Drake’s Bay is an old school mystery novel, the type of mystery that relies on intelligent plot twists and well-paced revelations to draw the reader along, rather than relentless violence and gore. There is a murder, but Roberts discreetly avoids graphic descriptions of the killing or the body, other than to say that it was a “brutal” murder.
The main character is Ethan Storey, a fifty-something history professor at San Francisco State, who lives on a boat with his longtime girlfriend Kay. Storey is offered the chance to catalogue a rare collection of historical books. After working on the collection for a while, it is revealed that the aim of the project is not just to catalogue and appraise the books, but to find the lost logbooks of Sir Francis Drake, which are supposedly hidden somewhere in the building with the rest of the collection. The logbooks, if found, would be priceless.
However, it becomes clear that the owner of the collection is not the only one interested in finding the logbooks, and after one former researcher of the collection winds up murdered (brutally), Ethan’s job is no longer the straightforward academic assignment it seemed to be. Sean Ballentine, the scion of a powerful academic family involved with UC Berkeley, begins to put pressure on Ethan, to get him to reveal what he knows about the collection. To complicate matters further, Ethan’s lover Kay, an attorney, has taken a job as part of Ballentine’s legal team.
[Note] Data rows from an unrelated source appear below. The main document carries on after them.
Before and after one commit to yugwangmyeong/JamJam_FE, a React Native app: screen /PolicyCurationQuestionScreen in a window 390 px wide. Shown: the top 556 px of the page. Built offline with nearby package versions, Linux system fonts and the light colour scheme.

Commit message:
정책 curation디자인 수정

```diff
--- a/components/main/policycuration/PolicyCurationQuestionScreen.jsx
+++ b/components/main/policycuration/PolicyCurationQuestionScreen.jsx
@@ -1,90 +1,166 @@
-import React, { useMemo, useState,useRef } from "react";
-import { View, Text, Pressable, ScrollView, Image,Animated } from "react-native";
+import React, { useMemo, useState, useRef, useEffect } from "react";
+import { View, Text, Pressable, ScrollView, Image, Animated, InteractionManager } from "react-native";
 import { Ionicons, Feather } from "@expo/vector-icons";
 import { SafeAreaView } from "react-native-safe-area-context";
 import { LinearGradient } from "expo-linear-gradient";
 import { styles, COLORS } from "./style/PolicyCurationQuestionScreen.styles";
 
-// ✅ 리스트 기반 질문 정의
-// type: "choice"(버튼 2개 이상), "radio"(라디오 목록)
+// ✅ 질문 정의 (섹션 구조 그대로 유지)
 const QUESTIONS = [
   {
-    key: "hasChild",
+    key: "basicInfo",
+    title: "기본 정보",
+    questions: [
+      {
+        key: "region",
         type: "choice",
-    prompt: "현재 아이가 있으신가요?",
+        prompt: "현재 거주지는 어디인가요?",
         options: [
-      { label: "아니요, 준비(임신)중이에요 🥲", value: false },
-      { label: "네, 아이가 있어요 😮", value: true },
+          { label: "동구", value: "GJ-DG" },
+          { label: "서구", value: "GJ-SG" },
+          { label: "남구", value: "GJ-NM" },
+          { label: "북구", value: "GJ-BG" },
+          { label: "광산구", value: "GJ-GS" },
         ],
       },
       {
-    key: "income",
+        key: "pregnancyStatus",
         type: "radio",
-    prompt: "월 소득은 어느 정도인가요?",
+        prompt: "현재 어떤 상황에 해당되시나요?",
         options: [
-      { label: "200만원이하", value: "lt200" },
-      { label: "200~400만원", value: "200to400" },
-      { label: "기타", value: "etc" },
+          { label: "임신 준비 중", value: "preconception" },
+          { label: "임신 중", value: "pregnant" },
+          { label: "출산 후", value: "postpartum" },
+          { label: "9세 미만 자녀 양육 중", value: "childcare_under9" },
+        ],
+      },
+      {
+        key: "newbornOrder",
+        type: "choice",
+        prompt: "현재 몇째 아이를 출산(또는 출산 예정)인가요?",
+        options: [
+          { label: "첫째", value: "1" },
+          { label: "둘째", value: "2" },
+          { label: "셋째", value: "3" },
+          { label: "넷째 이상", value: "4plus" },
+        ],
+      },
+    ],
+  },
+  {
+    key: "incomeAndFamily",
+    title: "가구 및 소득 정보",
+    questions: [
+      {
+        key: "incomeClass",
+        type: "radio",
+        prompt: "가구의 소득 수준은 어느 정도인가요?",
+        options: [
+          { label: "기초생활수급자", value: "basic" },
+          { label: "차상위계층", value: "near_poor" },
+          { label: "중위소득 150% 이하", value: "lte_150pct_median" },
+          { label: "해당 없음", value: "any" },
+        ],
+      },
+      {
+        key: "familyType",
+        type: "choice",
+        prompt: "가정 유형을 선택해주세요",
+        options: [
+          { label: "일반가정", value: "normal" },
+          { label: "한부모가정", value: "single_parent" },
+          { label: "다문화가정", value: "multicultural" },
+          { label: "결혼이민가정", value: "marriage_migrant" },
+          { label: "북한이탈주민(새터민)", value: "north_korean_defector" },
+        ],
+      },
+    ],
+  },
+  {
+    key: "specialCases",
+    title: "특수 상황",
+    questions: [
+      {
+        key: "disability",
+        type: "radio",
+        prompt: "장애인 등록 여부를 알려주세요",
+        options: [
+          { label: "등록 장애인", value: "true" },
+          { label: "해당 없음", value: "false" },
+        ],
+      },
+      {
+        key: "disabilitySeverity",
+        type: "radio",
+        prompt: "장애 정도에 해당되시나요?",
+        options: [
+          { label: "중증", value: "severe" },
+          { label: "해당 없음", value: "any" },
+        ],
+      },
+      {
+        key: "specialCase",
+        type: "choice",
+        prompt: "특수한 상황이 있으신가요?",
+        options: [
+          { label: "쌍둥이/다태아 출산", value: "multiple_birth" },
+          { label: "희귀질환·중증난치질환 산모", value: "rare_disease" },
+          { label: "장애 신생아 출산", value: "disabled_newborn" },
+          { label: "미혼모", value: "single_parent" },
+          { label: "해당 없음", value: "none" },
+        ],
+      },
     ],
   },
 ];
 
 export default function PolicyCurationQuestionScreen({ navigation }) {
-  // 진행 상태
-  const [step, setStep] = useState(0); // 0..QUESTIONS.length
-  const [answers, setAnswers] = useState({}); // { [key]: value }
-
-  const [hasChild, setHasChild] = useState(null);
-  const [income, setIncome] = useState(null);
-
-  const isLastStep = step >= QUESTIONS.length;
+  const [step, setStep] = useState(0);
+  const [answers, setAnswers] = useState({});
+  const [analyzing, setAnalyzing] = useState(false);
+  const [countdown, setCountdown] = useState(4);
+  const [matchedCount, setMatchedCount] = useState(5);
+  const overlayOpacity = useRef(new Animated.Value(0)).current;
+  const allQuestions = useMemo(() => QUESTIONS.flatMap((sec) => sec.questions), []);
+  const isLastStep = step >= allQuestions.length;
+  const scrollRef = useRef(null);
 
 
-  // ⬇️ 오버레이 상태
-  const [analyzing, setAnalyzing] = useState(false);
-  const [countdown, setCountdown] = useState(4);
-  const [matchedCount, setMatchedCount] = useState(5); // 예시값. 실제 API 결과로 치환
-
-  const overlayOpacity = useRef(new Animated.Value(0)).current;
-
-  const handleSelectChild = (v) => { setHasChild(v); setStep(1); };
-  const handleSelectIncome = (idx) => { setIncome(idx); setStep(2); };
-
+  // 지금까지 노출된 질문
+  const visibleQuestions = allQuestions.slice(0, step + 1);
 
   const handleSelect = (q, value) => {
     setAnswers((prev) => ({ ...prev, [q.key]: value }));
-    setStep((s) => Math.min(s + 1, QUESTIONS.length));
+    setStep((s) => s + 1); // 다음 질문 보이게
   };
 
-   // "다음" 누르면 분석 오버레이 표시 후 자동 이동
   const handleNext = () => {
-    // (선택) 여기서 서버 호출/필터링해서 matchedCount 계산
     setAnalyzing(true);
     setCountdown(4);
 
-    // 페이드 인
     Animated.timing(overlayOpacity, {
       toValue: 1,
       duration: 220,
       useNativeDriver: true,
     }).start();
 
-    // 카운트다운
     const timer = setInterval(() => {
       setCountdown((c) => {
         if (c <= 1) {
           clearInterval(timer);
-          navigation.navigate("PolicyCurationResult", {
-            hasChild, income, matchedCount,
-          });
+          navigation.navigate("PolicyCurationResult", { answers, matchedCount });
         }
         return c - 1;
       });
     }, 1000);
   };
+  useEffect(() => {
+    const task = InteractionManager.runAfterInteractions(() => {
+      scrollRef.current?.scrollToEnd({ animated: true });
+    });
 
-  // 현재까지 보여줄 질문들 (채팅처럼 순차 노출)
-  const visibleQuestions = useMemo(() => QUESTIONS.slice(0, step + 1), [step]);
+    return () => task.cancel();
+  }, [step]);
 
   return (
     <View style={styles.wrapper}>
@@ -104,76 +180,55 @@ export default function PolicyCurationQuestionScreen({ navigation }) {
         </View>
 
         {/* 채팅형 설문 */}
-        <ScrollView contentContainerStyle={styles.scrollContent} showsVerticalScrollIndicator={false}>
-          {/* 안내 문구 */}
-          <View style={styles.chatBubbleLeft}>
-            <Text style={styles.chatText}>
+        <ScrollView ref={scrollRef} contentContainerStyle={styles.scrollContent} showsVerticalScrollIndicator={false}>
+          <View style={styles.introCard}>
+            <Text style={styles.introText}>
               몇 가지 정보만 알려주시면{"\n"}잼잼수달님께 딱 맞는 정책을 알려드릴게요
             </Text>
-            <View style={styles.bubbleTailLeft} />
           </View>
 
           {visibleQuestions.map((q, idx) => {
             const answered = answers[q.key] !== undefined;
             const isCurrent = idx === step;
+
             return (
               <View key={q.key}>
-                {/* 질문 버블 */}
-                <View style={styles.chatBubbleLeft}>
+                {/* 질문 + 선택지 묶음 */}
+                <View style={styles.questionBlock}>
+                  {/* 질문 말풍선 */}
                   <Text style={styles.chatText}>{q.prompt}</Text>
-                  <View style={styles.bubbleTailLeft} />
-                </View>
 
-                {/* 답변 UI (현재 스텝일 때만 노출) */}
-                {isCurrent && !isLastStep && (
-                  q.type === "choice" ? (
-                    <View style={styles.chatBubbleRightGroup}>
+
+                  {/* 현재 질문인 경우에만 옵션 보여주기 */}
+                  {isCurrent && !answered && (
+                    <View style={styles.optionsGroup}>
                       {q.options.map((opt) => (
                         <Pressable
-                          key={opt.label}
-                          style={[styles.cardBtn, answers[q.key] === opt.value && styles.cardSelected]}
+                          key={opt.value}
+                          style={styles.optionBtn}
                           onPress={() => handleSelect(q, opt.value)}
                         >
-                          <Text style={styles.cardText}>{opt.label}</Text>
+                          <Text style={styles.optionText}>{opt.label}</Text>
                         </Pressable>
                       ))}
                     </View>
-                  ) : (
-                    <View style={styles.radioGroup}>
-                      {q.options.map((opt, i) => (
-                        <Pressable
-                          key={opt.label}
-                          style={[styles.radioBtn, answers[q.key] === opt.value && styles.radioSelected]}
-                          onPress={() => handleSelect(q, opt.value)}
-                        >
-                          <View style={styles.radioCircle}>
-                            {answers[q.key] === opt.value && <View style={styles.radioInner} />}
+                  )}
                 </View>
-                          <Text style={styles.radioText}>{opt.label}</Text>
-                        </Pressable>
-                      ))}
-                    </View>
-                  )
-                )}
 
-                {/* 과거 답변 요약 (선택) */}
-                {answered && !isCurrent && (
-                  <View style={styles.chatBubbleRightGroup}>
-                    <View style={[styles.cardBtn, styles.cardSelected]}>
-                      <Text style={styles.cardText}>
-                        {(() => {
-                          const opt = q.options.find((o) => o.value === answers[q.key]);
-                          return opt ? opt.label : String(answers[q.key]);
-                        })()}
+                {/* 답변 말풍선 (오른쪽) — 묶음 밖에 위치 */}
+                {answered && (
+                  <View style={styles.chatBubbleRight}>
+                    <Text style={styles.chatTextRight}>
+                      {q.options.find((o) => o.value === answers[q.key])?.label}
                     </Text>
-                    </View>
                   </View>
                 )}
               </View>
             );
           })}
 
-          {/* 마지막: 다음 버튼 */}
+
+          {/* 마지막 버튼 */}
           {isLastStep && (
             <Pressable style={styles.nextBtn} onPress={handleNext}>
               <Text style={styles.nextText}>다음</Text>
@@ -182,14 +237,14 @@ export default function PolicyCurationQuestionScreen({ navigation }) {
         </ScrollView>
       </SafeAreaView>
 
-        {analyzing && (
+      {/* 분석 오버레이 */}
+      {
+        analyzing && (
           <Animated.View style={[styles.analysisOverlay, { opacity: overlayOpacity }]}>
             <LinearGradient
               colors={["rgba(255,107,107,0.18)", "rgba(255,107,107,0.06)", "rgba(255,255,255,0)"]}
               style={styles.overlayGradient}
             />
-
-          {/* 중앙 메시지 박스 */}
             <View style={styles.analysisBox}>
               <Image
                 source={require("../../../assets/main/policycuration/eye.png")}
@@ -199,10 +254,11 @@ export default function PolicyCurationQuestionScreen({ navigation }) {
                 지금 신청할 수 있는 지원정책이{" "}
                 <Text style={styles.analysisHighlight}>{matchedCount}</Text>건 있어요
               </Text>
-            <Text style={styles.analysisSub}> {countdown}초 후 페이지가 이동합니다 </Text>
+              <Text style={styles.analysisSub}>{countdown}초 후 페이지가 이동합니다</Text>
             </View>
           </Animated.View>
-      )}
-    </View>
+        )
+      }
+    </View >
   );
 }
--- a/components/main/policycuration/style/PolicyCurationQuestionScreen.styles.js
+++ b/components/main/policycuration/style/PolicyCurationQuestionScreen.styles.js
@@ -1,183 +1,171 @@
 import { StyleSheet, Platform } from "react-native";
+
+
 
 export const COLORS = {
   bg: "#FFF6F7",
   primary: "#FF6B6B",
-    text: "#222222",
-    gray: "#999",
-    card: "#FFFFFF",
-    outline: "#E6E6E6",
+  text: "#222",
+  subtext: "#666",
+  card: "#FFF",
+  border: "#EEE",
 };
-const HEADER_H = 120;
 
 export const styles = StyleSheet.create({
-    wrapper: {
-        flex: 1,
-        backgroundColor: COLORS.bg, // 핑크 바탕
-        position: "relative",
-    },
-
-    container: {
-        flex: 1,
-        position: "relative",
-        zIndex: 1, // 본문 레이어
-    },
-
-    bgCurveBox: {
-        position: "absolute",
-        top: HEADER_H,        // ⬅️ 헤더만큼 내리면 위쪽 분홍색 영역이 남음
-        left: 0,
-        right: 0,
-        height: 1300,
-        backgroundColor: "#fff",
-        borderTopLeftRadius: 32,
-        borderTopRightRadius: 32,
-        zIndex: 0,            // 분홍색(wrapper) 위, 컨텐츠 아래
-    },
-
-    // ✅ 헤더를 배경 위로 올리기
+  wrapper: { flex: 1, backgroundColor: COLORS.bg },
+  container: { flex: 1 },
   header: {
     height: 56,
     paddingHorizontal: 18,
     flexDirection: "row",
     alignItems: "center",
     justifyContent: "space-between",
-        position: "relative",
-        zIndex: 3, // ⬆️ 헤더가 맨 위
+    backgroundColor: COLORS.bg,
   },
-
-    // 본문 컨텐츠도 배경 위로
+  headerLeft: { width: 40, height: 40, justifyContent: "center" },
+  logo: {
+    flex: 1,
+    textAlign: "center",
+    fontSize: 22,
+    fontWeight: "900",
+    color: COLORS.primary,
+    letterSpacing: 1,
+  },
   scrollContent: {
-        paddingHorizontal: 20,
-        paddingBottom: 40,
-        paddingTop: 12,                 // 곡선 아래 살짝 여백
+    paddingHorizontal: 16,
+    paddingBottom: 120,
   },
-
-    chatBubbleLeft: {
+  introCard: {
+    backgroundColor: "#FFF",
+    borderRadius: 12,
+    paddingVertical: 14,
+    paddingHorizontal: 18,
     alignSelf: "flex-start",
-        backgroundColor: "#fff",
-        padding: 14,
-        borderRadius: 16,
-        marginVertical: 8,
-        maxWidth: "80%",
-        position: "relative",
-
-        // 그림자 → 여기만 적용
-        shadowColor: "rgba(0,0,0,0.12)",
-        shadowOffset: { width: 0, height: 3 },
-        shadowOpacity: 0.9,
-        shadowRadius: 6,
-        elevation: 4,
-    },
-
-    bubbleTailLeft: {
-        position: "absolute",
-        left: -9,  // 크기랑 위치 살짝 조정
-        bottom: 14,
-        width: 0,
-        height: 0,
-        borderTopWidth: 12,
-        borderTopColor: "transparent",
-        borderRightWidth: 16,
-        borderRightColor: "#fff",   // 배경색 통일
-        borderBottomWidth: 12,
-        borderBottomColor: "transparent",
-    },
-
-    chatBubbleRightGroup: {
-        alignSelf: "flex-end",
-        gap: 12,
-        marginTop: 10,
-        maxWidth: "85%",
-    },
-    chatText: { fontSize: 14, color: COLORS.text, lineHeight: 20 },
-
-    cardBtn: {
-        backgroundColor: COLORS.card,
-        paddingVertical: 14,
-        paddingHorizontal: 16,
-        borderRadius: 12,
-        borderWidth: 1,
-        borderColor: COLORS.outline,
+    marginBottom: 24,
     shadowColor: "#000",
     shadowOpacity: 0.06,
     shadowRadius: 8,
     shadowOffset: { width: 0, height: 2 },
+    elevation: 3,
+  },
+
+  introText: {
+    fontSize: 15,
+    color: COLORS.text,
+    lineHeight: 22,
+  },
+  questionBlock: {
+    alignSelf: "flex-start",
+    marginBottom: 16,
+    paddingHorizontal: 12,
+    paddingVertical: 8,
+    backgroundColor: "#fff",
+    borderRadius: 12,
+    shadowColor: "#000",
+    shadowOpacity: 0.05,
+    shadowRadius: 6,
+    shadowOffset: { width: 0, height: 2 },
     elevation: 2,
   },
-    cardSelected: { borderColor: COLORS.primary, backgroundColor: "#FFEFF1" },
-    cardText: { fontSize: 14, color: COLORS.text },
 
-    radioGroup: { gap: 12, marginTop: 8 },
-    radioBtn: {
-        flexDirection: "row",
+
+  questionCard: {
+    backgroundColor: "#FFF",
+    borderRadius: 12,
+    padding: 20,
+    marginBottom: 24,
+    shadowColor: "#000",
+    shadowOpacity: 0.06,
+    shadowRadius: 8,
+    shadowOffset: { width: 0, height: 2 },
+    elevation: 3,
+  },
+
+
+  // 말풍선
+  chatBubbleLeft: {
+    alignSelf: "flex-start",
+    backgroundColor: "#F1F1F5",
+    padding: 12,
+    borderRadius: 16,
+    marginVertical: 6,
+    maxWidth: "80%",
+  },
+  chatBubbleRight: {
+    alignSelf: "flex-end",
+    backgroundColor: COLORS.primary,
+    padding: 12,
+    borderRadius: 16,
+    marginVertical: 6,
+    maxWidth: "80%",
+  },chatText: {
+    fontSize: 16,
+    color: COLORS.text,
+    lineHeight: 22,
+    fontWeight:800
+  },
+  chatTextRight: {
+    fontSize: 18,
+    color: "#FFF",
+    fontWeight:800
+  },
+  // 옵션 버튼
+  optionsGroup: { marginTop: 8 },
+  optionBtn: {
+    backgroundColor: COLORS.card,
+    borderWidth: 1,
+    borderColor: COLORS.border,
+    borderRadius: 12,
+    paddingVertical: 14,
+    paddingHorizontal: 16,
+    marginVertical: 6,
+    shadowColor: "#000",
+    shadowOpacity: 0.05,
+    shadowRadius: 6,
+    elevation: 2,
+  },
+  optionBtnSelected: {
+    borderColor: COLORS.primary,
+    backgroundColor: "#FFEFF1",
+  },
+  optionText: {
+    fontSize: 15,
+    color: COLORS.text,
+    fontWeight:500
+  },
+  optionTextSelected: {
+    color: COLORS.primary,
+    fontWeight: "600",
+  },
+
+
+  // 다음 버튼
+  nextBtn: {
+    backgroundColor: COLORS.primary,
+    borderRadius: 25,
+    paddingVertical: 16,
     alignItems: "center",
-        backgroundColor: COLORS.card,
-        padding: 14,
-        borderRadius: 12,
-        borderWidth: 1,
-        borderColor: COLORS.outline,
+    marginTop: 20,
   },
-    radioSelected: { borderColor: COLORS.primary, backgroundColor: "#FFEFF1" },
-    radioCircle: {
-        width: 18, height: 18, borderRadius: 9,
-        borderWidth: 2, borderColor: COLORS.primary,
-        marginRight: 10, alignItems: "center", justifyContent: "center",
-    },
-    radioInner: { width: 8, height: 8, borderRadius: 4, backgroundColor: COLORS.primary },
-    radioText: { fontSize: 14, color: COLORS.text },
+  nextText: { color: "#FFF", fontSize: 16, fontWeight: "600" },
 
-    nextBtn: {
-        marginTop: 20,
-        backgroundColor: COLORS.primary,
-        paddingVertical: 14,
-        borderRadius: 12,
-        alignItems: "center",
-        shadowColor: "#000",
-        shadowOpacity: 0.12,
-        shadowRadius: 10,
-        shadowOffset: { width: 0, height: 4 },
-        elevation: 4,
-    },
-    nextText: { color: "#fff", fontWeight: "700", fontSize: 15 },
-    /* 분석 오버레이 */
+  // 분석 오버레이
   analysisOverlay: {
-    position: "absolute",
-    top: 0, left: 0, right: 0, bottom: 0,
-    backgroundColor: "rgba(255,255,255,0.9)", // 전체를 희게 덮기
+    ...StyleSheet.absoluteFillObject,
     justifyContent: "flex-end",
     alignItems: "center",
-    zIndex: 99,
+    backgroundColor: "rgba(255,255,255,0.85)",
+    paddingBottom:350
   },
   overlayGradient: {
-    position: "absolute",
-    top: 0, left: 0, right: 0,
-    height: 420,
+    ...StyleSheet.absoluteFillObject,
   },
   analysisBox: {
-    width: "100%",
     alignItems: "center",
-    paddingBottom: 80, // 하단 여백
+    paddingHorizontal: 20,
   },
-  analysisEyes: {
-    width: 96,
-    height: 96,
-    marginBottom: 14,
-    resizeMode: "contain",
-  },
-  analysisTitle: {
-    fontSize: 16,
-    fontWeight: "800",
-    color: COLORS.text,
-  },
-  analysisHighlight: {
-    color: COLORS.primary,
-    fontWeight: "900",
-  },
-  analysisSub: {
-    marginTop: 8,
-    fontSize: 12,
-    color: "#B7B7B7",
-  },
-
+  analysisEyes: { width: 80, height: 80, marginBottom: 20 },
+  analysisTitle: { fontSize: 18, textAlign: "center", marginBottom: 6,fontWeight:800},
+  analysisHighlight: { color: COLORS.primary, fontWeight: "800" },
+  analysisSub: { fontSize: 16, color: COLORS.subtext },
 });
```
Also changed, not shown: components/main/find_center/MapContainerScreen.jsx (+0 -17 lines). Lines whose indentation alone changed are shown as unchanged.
One of the most enjoyable features of Roberts’s novel is that just when Ethan thinks he has the last piece of the puzzle – the truth at last! – something happens that changes everything he thought he knew. And Roberts feeds you these new pieces of information just often enough to keep you reading right through to the end (I read the book in just two sessions, which is no easy feat when you have three kids). His past relationship with his father, who turns out to have been a far more mysterious man than Ethan ever suspected, his difficulties with Kay, and the changes in his own personality that the adventure brings about, are all deftly entwined to make the novel more than just a mystery.
Roberts’s writing is mostly straightforward, well-written prose, with occasional lovely forays into lyricism. For instance, here Ethan tells how his father rarely spoke of his mother, who died when Ethan was very young:
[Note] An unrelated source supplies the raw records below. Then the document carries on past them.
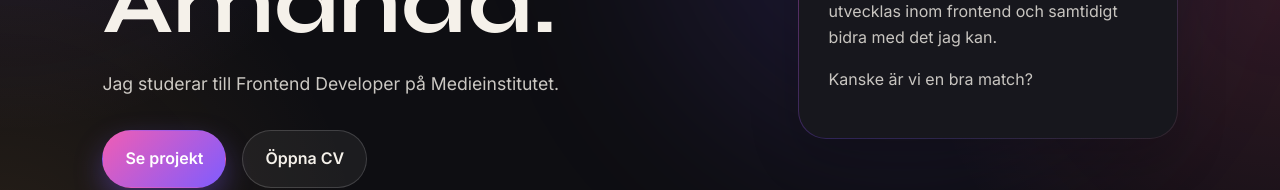
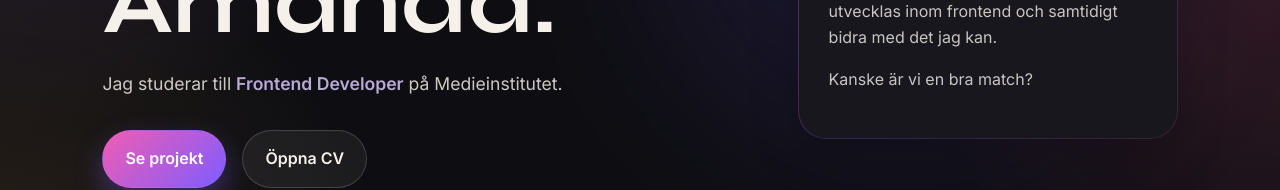
Before and after one commit to amanda-andersson/portfolio-react, a React (Vite) app: page / in a window 1280 px wide. Shown: the part 374-564 px from the top of the page. Built offline with nearby package versions, Linux system fonts and the light colour scheme.

Commit message:
Refine hero styling

```diff
--- a/src/App.css
+++ b/src/App.css
@@ -106,6 +106,11 @@ nav a:hover::after {
   margin: 0 0 32px;
   font-size: 1.1rem;
   color: rgba(245, 241, 234, 0.82);
+}
+
+.hero-highlight {
+  color: #b8a9d8;
+  font-weight: 600;
 }
 
 .hero-links {
--- a/src/components/Hero.tsx
+++ b/src/components/Hero.tsx
@@ -9,8 +9,8 @@ function Hero() {
         </h1>
 
         <p>
-          Jag studerar till Frontend Developer på Medieinstitutet.
-        </p>
+  Jag studerar till <span className="hero-highlight">Frontend Developer</span> på Medieinstitutet.
+</p>
 
         <div className="hero-links">
           <a href="#projects">Se projekt</a>
```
[T]he few times he began a sentence with your mother and I. . . he would look at me obliquely as if searching for her in me, and his confused, inarticulate loving for us both flashed bright and brief as a strobe.
And here, he describes the mercurial San Francisco fog: “This was one of its best moods, when for some reason the fog burned off from below, lifting its skirts to show off a day of warm sun, under a diaphanous white ceiling like a wedding tent.”
Roberts clearly knows a lot about boats and sailing, and writes beautifully about nature and the sea. However, if you don’t know much about sailing or boats, you may find yourself perplexed by passages like, “A few minutes after we cleared the bridge, the wind slapped the trysail full with an enormous pop, and it heeled our tonnage over like a day sailer.” Apparently this is not a bad thing, because in the next paragraph they are still afloat. But don’t ask me exactly what it means. Unfortunately, Roberts either assumes you know, is unwilling to explain it, or both.
Fortunately, these passages are not critical to enjoying the novel and its many twists and turns. Roberts knows his way around a good mystery as well as he knows his way around a boat.